Panel: Constraints (Object context, Object sub-context, F7)


Constraints are object features, i.e. they control in various fashions the objects’ transform properties (position, rotation and scale). This is why you will find their dedicated Constraints panel in the Object context, Object sub-context (F7). In fact, constraints are in a way the object counterpart of the modifiers, which work on the object data (i.e. meshes, curves, etc.).

All constraints share a basic common interface, again with many similarities with the modifiers’ one.

Use of constraints

Even though constraints might be very useful in static scenes (as they can help to automatically position/rotate/scale objects), they were first designed for animation, as they allow you to limit/control the freedom of an object, either in absolute (i.e. in global space), or relatively to other objects.

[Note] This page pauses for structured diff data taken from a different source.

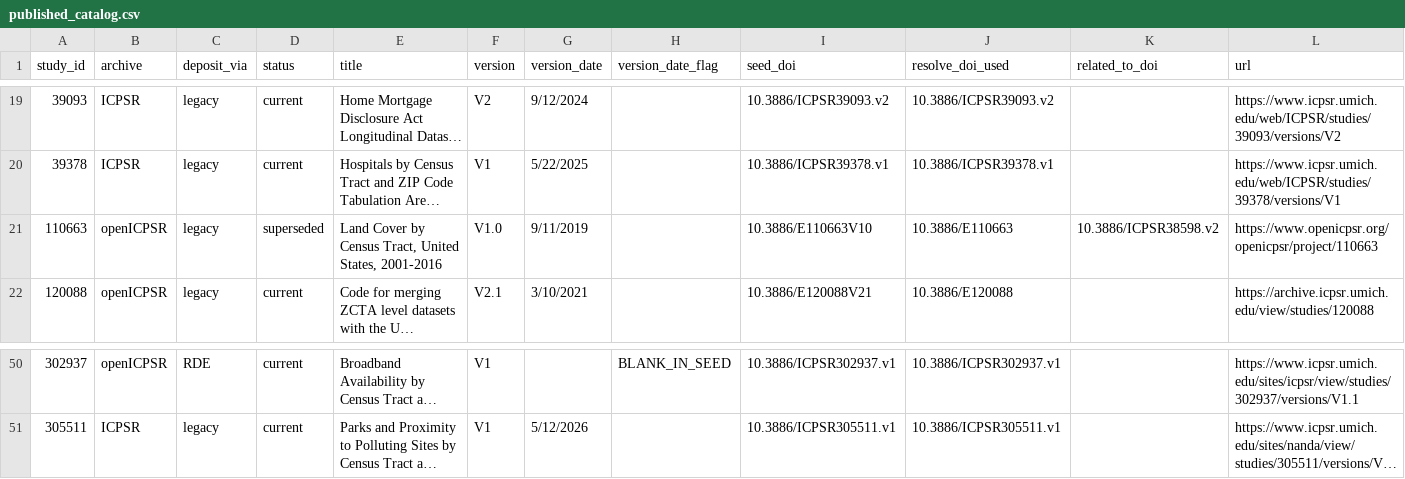
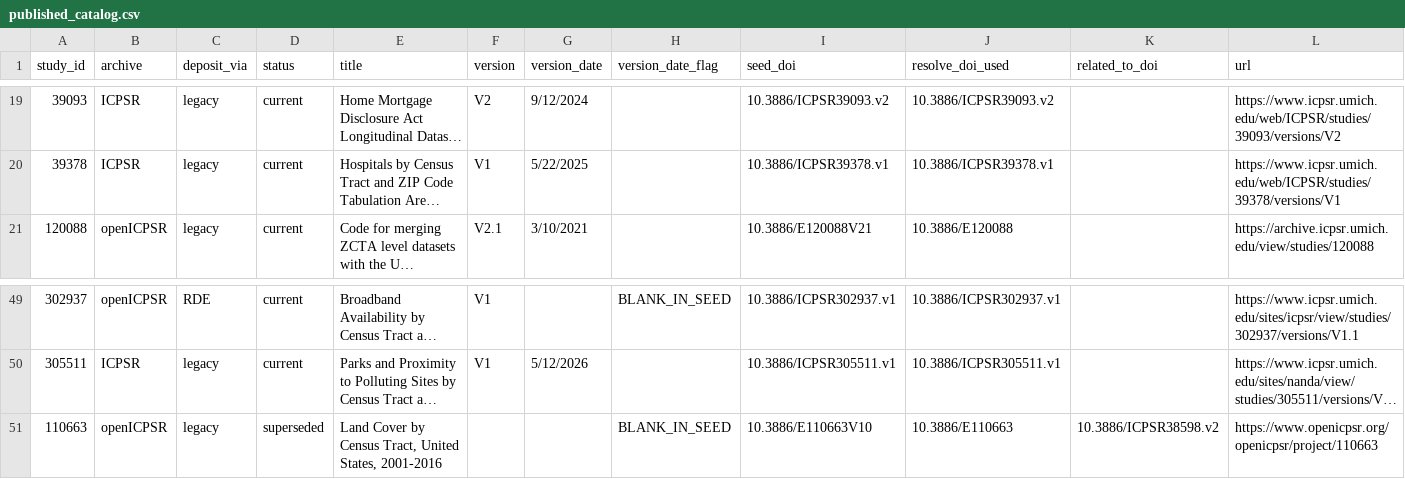
Before and after one commit to The-National-Neighborhood-Data-Archive/nanda-inventory, a CSV file: data/published_catalog.csv, drawn as a sheet; only a part is shown, gaps mark what is left out; long unchanged cells end in …; removed rows and columns are numbered as before the commit, all else as after; rows hold the shown columns only; the diff names each change by its address in the sheet, - before the commit and + after, or states it on an @@ line.

```diff
--- a/data/published_catalog.csv
+++ b/data/published_catalog.csv
-row 21: 110663 | openICPSR | legacy | superseded | Land Cover by Census Tract, United States, 2001-2016 | V1.0 | 9/11/2019 |  | 10.3886/E110663V10 | 10.3886/E110663 | 10.3886/ICPSR38598.v2 | https://www.openicpsr.org/openicpsr/project/110663
+row 51: 110663 | openICPSR | legacy | superseded | Land Cover by Census Tract, United States, 2001-2016 |  |  | BLANK_IN_SEED | 10.3886/E110663V10 | 10.3886/E110663 | 10.3886/ICPSR38598.v2 | https://www.openicpsr.org/openicpsr/project/110663
```
Also changed, not shown: deposit_status.csv.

Also note that constraints internally work using 4x4 transformation matrices only. When you use settings for specific rotation or scaling constraining, this information is being derived from the matrix only, not from settings in a Bone or Object. Especially for combining rotations with non-uniform or negative scaling this can lead to unpredictable behavior.

Constraining bones

Finally, there is a great rigging feature in Blender: in Pose mode, each bone of an armature behaves a bit like a standard object, and, as such, can be constrained! Most constraints work well with both objects and bones, but there are a few exceptions, that will be noted in the relevant constraints pages.

To learn more:

Available Constraints

There are several types of constraints. We can classify them in three families:

There are constraints that works with their owner object and others that need a second object (the target) to work, sometimes of a specific type (e.g. a curve). In this case targeted constraints are shown as a dark blue dashed line drawn in the 3D view between the owner and target objects.

Transform Constraints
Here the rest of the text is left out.